## Task to carry out
From the entries below, copy every line that has the word "GitHub".

- - -

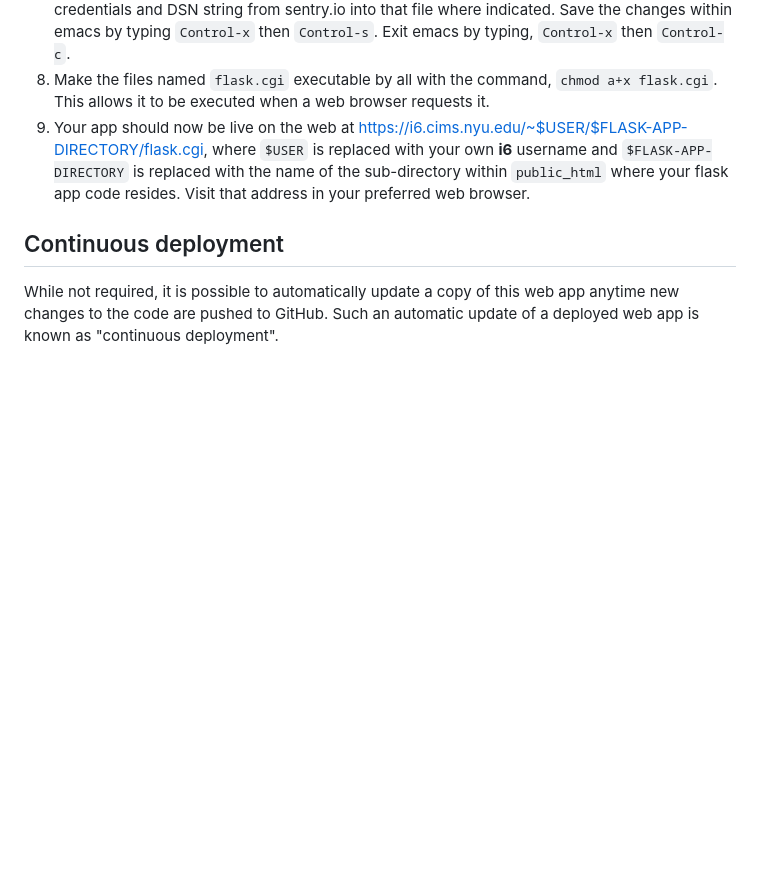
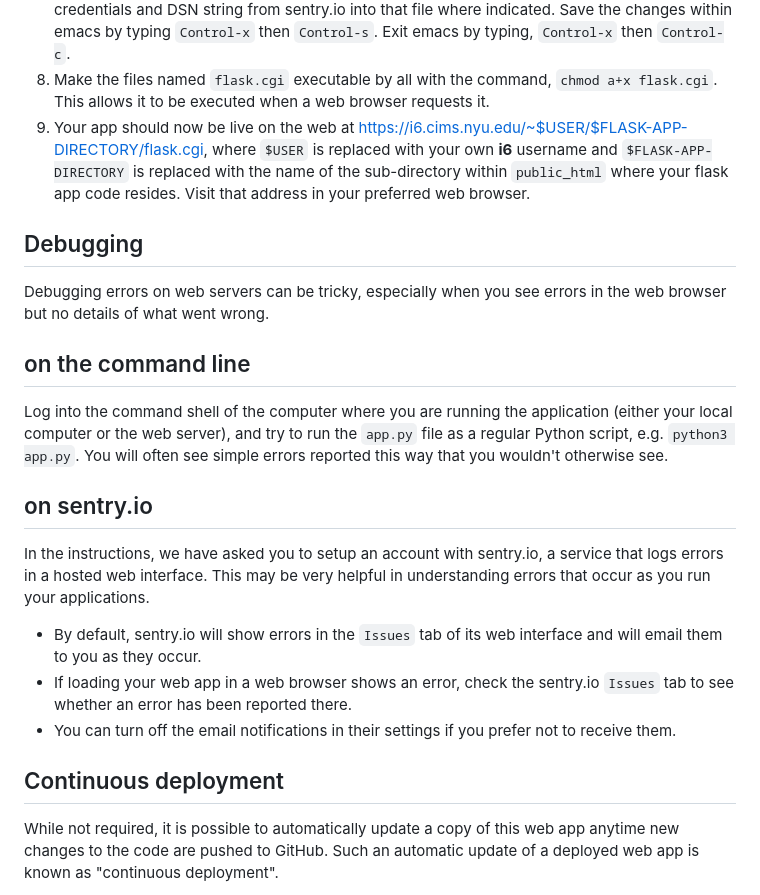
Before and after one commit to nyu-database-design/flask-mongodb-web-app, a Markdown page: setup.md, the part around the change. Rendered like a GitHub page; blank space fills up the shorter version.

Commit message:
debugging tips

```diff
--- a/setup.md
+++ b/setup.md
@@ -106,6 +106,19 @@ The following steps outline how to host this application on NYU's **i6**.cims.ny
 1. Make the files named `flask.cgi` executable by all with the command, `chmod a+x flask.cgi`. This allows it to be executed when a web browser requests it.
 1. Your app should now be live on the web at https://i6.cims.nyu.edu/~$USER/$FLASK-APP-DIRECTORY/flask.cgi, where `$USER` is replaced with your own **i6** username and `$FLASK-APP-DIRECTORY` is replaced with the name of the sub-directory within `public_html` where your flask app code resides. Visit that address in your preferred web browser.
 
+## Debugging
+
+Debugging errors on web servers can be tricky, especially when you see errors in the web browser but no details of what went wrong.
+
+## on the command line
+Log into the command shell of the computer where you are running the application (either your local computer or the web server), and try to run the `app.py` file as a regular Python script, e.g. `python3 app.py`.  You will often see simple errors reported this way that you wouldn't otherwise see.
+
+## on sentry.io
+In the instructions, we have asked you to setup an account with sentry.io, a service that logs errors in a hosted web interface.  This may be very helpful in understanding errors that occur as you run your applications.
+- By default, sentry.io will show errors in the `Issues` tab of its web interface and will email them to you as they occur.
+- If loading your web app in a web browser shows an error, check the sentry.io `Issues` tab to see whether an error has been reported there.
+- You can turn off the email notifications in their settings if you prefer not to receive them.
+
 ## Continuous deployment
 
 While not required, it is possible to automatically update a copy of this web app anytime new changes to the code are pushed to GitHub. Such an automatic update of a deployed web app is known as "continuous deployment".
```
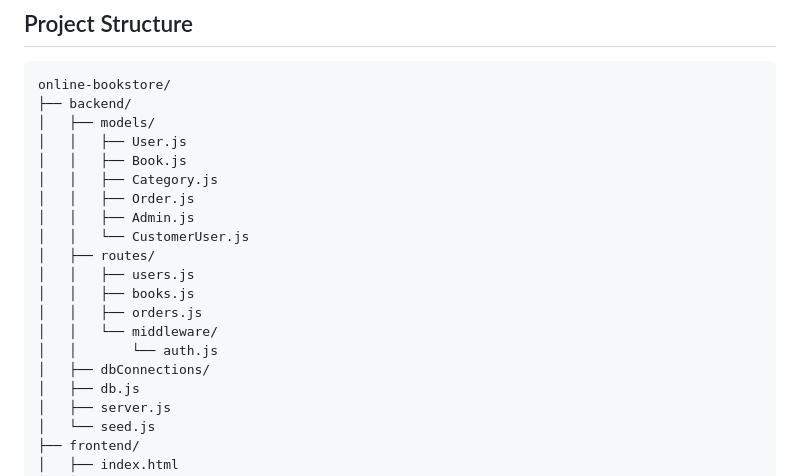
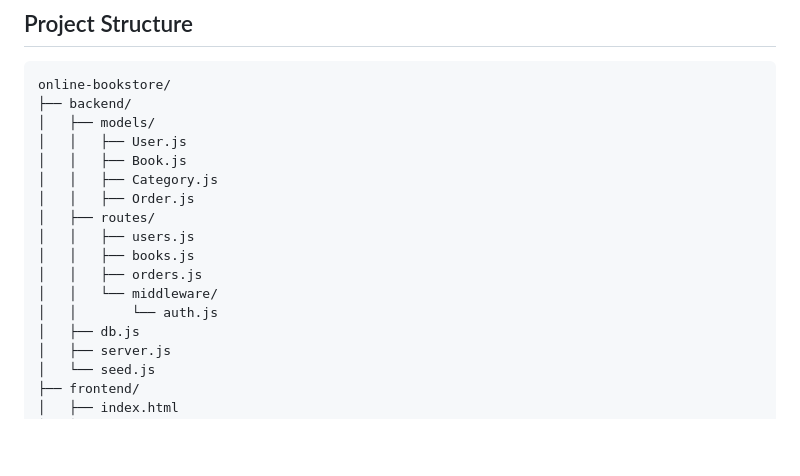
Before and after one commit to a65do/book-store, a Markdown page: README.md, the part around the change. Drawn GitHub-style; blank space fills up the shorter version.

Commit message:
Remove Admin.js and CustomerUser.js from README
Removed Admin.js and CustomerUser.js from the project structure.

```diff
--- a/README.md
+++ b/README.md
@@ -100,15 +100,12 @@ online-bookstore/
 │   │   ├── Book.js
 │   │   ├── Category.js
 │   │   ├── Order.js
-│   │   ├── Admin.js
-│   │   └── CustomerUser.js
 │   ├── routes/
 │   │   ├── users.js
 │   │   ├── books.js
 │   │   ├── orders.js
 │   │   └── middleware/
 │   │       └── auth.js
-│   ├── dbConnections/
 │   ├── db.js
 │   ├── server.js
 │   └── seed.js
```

- - -

## Output of the task
Before and after one commit to nyu-database-design/flask-mongodb-web-app, a Markdown page: setup.md, the part around the change. Rendered like a GitHub page; blank space fills up the shorter version.
 While not required, it is possible to automatically update a copy of this web app anytime new changes to the code are pushed to GitHub. Such an automatic update of a deployed web app is known as "continuous deployment".
Before and after one commit to a65do/book-store, a Markdown page: README.md, the part around the change. Drawn GitHub-style; blank space fills up the shorter version.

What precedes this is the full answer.